Could you output exactly the lines from the one containing "pie showData" through the end of the records below, and nothing more?
*** Provided material Section Begins ***
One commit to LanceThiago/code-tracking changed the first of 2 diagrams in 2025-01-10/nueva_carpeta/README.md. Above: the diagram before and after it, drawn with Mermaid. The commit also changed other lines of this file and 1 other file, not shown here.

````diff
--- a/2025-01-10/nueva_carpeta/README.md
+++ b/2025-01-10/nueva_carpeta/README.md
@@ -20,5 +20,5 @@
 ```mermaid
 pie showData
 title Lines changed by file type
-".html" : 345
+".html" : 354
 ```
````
*** Provided material Section Ends ***
Exercise solution –
 pie showData
 title Lines changed by file type
-".html" : 345
+".html" : 354
 ```
````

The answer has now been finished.